The Silent Bush-boy: Placing South Africans through Language and Names

  • Elwyn Jenkins

Abstract

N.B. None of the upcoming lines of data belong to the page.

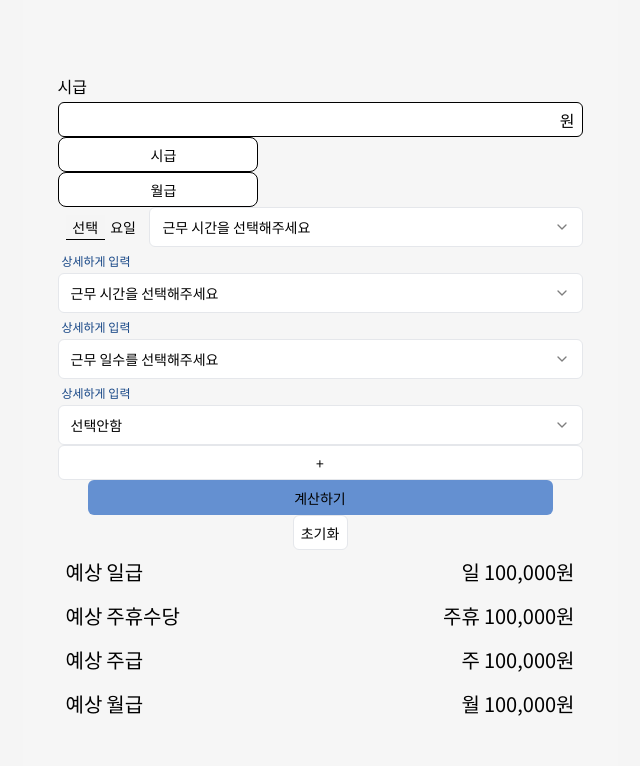
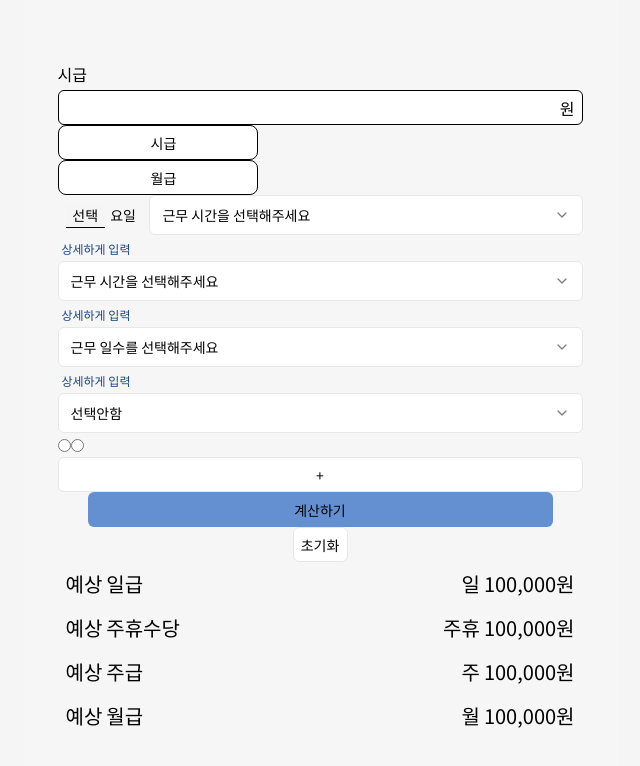
Before and after one commit to AkoIsCat/PayTime, a Next.js app: page /main in a window 1280 px wide. Shown: the top 766 px of the page, without its empty margins (320-960 px from the left). Built offline with nearby package versions, Linux system fonts and the light colour scheme.

Commit message:
Feat: 주휴수당 컴포넌트 작성중

```diff
--- a/src/app/(main)/components/WeeklyAllowanceToggle.tsx
+++ b/src/app/(main)/components/WeeklyAllowanceToggle.tsx
@@ -1,3 +1,8 @@
 export default function WeeklyAllowanceToggle() {
-  return;
+  return (
+    <div>
+      <input type="radio" name="weeklyAllowance" />
+      <input type="radio" name="weeklyAllowance" />
+    </div>
+  );
 }
--- a/src/app/(main)/main/page.tsx
+++ b/src/app/(main)/main/page.tsx
@@ -9,6 +9,7 @@ import SalaryResultsBox from '../components/SalaryResultsBox';
 import SalarySelectForm from '../components/SalarySelectForm';
 import AddDetailIButton from '../components/AddDetailIButton';
 import DetailInputForm from '../components/DetailInputForm';
+import WeeklyAllowanceToggle from '../components/WeeklyAllowanceToggle';
 
 export default function Main() {
   return (
@@ -25,6 +26,7 @@ export default function Main() {
           <SelectWorkHours itemType="day" />
           <DetailHoursToggle>상세하게 입력</DetailHoursToggle>
           <SelectWorkHours itemType="tax" />
+          <WeeklyAllowanceToggle />
         </div>
         <AddDetailIButton onClick={() => console.log('+')} />
         <CustomButton
```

Résumé: Dans cet article, Elwyn Jenkins examine la présentation et la description des Boschimans sud-africains dans les romans britanniques du siècle dernier. A l'instar du critique canadien Terry Goldie, il conclut que l'Altérité de l'indigène se manifesto surtout dans le traitement des échanges verbaux entre colonisateurs et colonisés, et qu'en dernière analyse, ce sont bien des marqueurs linguistiques qui inscrivent les valeurs de l'impérialisme dans le texte. Summary: This article examines how "othering" occurs through the handling of language in imaginative literature. Jenkins focuses on nineteenth century Scottish and English writers who depicted British encounters with African "bushmen" in the juvenile fiction which was read throughout the British empire, including Canada. Tracking at writers such as R.M. Ballantyne, A.W. Dray son, Thomas Mayne Reid, and Charles Eden, he asks questions like (1) whether they let the indigenes speak, and in what language (2) whether they name the indigenes and (3) whether they make them into real characters. He contrasts these and other nineteenth century writers with the recent South African historical writer. Jenny Seed, and he shows, as does Canadian critic Terry Goldie (who writes about the image of the indigene in Canadian, Australian, and New Zealand's literature), that imperialism is subtly conveyed through linguistic markers.
Published
2007-12-19
Section
Articles